Edit tracking data:

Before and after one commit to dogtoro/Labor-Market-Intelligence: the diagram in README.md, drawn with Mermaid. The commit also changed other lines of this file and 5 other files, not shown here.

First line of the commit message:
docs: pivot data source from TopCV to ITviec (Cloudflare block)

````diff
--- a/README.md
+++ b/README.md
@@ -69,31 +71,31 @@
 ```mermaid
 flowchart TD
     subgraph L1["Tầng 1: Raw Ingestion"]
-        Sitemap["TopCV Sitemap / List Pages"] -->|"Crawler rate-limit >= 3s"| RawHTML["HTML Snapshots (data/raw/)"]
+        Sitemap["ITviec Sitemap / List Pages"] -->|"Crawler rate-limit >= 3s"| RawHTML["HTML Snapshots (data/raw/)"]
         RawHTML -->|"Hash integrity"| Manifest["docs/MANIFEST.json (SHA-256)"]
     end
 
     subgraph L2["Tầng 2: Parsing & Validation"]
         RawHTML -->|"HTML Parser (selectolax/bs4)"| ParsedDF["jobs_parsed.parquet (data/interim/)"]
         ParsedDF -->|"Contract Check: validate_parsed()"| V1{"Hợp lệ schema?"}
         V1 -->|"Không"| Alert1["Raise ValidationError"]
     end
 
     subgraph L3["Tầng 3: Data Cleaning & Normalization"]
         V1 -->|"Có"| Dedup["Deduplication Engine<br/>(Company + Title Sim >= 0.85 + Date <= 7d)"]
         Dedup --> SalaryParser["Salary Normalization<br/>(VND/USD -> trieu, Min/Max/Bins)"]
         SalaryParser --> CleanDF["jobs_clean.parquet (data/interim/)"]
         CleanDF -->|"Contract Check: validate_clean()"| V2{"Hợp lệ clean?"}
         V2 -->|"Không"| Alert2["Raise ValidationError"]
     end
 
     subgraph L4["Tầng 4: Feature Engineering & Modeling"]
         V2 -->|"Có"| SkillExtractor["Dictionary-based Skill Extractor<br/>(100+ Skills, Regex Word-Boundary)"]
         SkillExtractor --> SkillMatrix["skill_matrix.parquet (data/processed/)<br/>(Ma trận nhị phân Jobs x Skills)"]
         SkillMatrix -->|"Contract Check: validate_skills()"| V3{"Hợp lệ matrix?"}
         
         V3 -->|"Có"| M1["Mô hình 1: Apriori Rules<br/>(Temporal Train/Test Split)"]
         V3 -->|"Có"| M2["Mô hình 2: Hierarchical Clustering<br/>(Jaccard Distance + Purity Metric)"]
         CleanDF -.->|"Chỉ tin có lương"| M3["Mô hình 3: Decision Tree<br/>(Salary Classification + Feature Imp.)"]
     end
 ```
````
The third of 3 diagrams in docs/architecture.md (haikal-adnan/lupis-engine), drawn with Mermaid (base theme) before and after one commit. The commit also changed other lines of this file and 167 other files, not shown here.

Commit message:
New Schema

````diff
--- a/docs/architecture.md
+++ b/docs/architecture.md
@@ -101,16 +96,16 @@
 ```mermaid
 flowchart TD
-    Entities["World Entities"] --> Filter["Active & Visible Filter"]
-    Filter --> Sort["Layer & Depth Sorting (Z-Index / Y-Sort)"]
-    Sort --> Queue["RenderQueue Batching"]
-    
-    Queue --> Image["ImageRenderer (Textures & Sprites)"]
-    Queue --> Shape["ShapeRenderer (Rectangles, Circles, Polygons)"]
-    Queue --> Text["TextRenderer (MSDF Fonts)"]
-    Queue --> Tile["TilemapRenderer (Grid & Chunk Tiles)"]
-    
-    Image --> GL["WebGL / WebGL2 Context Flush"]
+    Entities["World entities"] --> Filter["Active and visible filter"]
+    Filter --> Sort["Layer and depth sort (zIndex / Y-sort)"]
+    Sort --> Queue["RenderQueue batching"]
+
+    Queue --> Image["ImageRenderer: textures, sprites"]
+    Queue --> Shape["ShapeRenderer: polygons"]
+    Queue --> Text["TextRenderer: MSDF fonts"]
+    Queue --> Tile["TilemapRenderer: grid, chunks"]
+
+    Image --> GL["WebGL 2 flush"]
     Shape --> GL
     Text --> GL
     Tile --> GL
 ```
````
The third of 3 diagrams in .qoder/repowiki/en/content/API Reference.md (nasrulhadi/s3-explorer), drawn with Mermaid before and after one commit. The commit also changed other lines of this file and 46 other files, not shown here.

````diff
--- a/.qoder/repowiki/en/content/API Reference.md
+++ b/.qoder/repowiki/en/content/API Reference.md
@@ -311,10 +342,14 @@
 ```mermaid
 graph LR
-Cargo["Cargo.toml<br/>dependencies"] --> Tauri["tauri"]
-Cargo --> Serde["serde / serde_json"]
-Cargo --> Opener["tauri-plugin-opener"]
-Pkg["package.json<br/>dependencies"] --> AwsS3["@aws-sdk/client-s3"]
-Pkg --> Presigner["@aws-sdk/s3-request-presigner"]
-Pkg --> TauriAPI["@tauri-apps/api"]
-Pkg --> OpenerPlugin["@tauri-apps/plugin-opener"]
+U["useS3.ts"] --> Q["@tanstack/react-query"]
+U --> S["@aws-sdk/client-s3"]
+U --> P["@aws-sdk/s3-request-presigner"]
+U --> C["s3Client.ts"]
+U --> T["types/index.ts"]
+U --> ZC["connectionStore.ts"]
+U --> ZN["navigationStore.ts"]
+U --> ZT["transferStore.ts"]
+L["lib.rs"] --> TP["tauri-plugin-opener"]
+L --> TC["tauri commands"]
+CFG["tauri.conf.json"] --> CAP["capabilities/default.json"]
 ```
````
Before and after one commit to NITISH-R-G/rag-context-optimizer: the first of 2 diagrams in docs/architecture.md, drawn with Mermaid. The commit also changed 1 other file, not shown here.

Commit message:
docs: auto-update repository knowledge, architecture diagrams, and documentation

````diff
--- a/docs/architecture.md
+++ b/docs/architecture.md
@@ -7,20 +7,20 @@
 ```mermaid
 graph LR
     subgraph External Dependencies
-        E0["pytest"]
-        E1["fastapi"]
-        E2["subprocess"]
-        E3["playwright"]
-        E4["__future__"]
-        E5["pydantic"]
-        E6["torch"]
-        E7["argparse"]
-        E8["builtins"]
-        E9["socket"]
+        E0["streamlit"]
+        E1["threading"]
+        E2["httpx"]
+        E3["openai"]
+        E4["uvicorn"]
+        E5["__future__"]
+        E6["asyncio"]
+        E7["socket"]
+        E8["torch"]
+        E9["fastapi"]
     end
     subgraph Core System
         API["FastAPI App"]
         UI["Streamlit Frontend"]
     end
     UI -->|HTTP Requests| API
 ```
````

What is needed: Please count the lines above that hold the string "tauri" and reply with the number alone.

Result of the exercise: 7